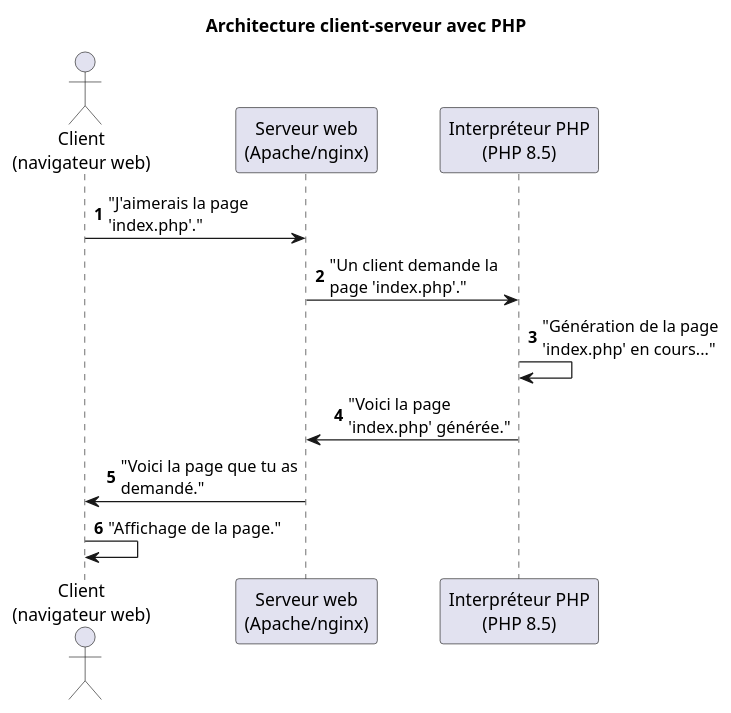
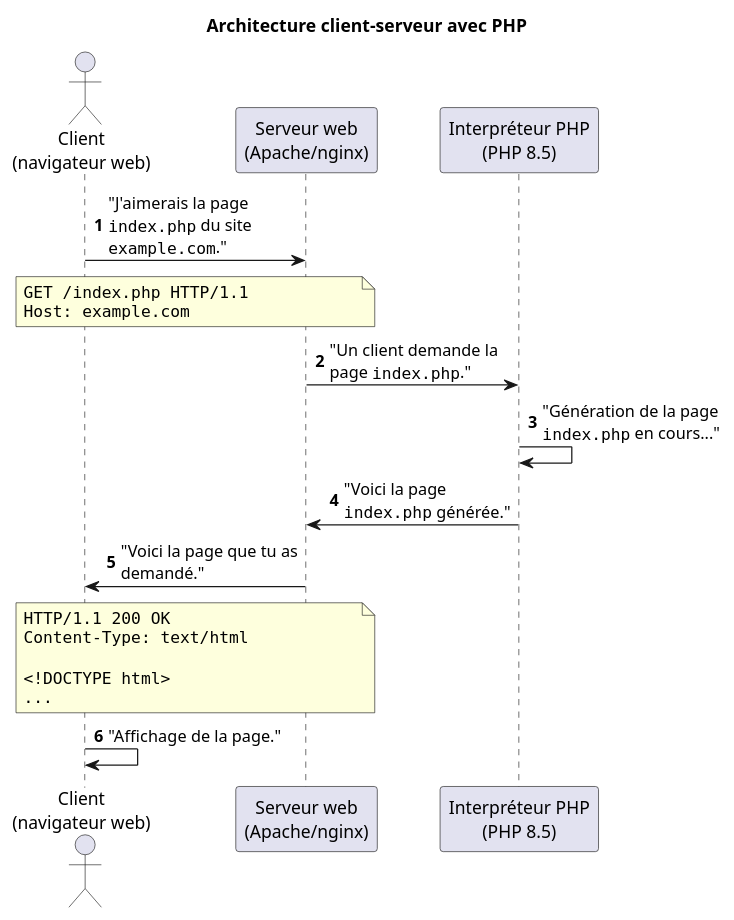
One commit to heig-vd-progserv-course/heig-vd-progserv1-course changed the diagram in 01-contenus-du-cours/01.02-introduction-a-php/images/architecture-client-serveur-avec-php.puml. Above: the diagram before and after it, drawn with PlantUML. The commit also changed 176 other files, not shown here.

```diff
--- a/01-contenus-du-cours/01.02-introduction-a-php/images/architecture-client-serveur-avec-php.puml
+++ b/01-contenus-du-cours/01.02-introduction-a-php/images/architecture-client-serveur-avec-php.puml
@@ -1,21 +1,35 @@
 @startuml architecture-client-serveur-avec-php
 skinparam boxPadding 100
 skinparam maxMessageSize 150
 skinparam noteTextAlignment left
 skinparam sequenceMessageAlign direction
 skinparam wrapWidth 250
 autonumber
 
 title "Architecture client-serveur avec PHP"
 
 actor "Client\n(navigateur web)" as browser
 participant "Serveur web\n(Apache/nginx)" as webserver
 participant "Interpréteur PHP\n(PHP 8.5)" as php
 
-browser -> webserver: "J'aimerais la page 'index.php'."
-webserver -> php: "Un client demande la page 'index.php'."
-php -> php: "Génération de la page 'index.php' en cours..."
-php -> webserver: "Voici la page 'index.php' générée."
+browser -> webserver: "J'aimerais la page ""index.php"" du site ""example.com""."
+
+note over webserver, browser
+""GET /index.php HTTP/1.1""
+""Host: example.com""
+end note
+
+webserver -> php: "Un client demande la page ""index.php""."
+php -> php: "Génération de la page ""index.php"" en cours..."
+php -> webserver: "Voici la page ""index.php"" générée."
 webserver -> browser: "Voici la page que tu as demandé."
+
+note over webserver, browser
+""HTTP/1.1 200 OK""
+""Content-Type: text/html""
+
+""~<!DOCTYPE html>""
+""...""
+end note
 browser -> browser: "Affichage de la page."
 @enduml
```
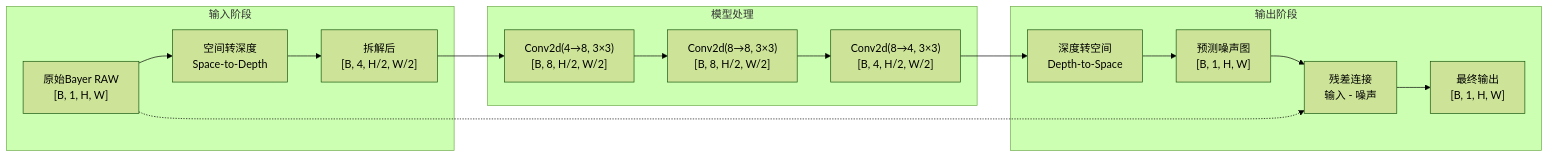
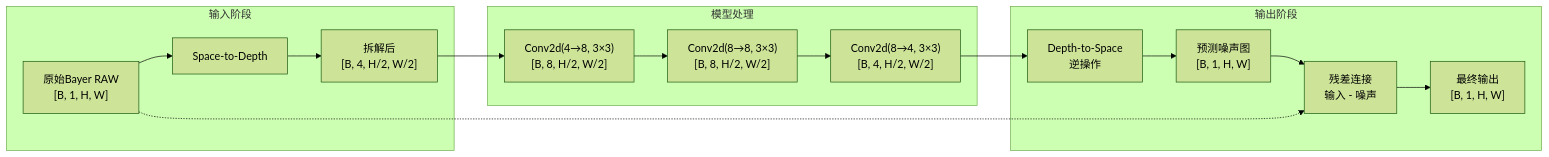
Before and after one commit to bluhuang/blogs-of-bluhuang: the first of 3 diagrams in content/AI/4 深度学习/2.3 Bayer RAW图像的特殊处理.md, drawn with Mermaid (forest theme). The commit also changed other lines of this file and 58 other files, not shown here.

````diff
--- a/content/AI/4 深度学习/2.3 Bayer RAW图像的特殊处理.md
+++ b/content/AI/4 深度学习/2.3 Bayer RAW图像的特殊处理.md
@@ -116,28 +117,28 @@
 ```mermaid
 flowchart LR
     subgraph 输入阶段
         RAW["原始Bayer RAW<br/>[B, 1, H, W]"]
-        S2D["空间转深度<br/>Space-to-Depth"]
+        S2D["Space-to-Depth"]
         F4["拆解后<br/>[B, 4, H/2, W/2]"]
     end
     
     subgraph 模型处理
         C1["Conv2d(4→8, 3×3)<br/>[B, 8, H/2, W/2]"]
         C2["Conv2d(8→8, 3×3)<br/>[B, 8, H/2, W/2]"]
         C3["Conv2d(8→4, 3×3)<br/>[B, 4, H/2, W/2]"]
     end
     
     subgraph 输出阶段
-        D2S["深度转空间<br/>Depth-to-Space"]
+        D2S["Depth-to-Space<br/>逆操作"]
         OUT["预测噪声图<br/>[B, 1, H, W]"]
         SUB["残差连接<br/>输入 - 噪声"]
         FINAL["最终输出<br/>[B, 1, H, W]"]
     end
     
     RAW --> S2D --> F4
     F4 --> C1 --> C2 --> C3
     C3 --> D2S --> OUT
     OUT --> SUB
     RAW -.-> SUB
     SUB --> FINAL
 ```
````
◆ ◆ ◆
AIM OF THE TASK
The data above is to be printed exactly, all of it, except for the pictures.

RESPONSE TO THIS EXERCISE
One commit to heig-vd-progserv-course/heig-vd-progserv1-course changed the diagram in 01-contenus-du-cours/01.02-introduction-a-php/images/architecture-client-serveur-avec-php.puml. Above: the diagram before and after it, drawn with PlantUML. The commit also changed 176 other files, not shown here.

```diff
--- a/01-contenus-du-cours/01.02-introduction-a-php/images/architecture-client-serveur-avec-php.puml
+++ b/01-contenus-du-cours/01.02-introduction-a-php/images/architecture-client-serveur-avec-php.puml
@@ -1,21 +1,35 @@
 @startuml architecture-client-serveur-avec-php
 skinparam boxPadding 100
 skinparam maxMessageSize 150
 skinparam noteTextAlignment left
 skinparam sequenceMessageAlign direction
 skinparam wrapWidth 250
 autonumber
 
 title "Architecture client-serveur avec PHP"
 
 actor "Client\n(navigateur web)" as browser
 participant "Serveur web\n(Apache/nginx)" as webserver
 participant "Interpréteur PHP\n(PHP 8.5)" as php
 
-browser -> webserver: "J'aimerais la page 'index.php'."
-webserver -> php: "Un client demande la page 'index.php'."
-php -> php: "Génération de la page 'index.php' en cours..."
-php -> webserver: "Voici la page 'index.php' générée."
+browser -> webserver: "J'aimerais la page ""index.php"" du site ""example.com""."
+
+note over webserver, browser
+""GET /index.php HTTP/1.1""
+""Host: example.com""
+end note
+
+webserver -> php: "Un client demande la page ""index.php""."
+php -> php: "Génération de la page ""index.php"" en cours..."
+php -> webserver: "Voici la page ""index.php"" générée."
 webserver -> browser: "Voici la page que tu as demandé."
+
+note over webserver, browser
+""HTTP/1.1 200 OK""
+""Content-Type: text/html""
+
+""~<!DOCTYPE html>""
+""...""
+end note
 browser -> browser: "Affichage de la page."
 @enduml
```
Before and after one commit to bluhuang/blogs-of-bluhuang: the first of 3 diagrams in content/AI/4 深度学习/2.3 Bayer RAW图像的特殊处理.md, drawn with Mermaid (forest theme). The commit also changed other lines of this file and 58 other files, not shown here.

````diff
--- a/content/AI/4 深度学习/2.3 Bayer RAW图像的特殊处理.md
+++ b/content/AI/4 深度学习/2.3 Bayer RAW图像的特殊处理.md
@@ -116,28 +117,28 @@
 ```mermaid
 flowchart LR
     subgraph 输入阶段
         RAW["原始Bayer RAW<br/>[B, 1, H, W]"]
-        S2D["空间转深度<br/>Space-to-Depth"]
+        S2D["Space-to-Depth"]
         F4["拆解后<br/>[B, 4, H/2, W/2]"]
     end
     
     subgraph 模型处理
         C1["Conv2d(4→8, 3×3)<br/>[B, 8, H/2, W/2]"]
         C2["Conv2d(8→8, 3×3)<br/>[B, 8, H/2, W/2]"]
         C3["Conv2d(8→4, 3×3)<br/>[B, 4, H/2, W/2]"]
     end
     
     subgraph 输出阶段
-        D2S["深度转空间<br/>Depth-to-Space"]
+        D2S["Depth-to-Space<br/>逆操作"]
         OUT["预测噪声图<br/>[B, 1, H, W]"]
         SUB["残差连接<br/>输入 - 噪声"]
         FINAL["最终输出<br/>[B, 1, H, W]"]
     end
     
     RAW --> S2D --> F4
     F4 --> C1 --> C2 --> C3
     C3 --> D2S --> OUT
     OUT --> SUB
     RAW -.-> SUB
     SUB --> FINAL
 ```
````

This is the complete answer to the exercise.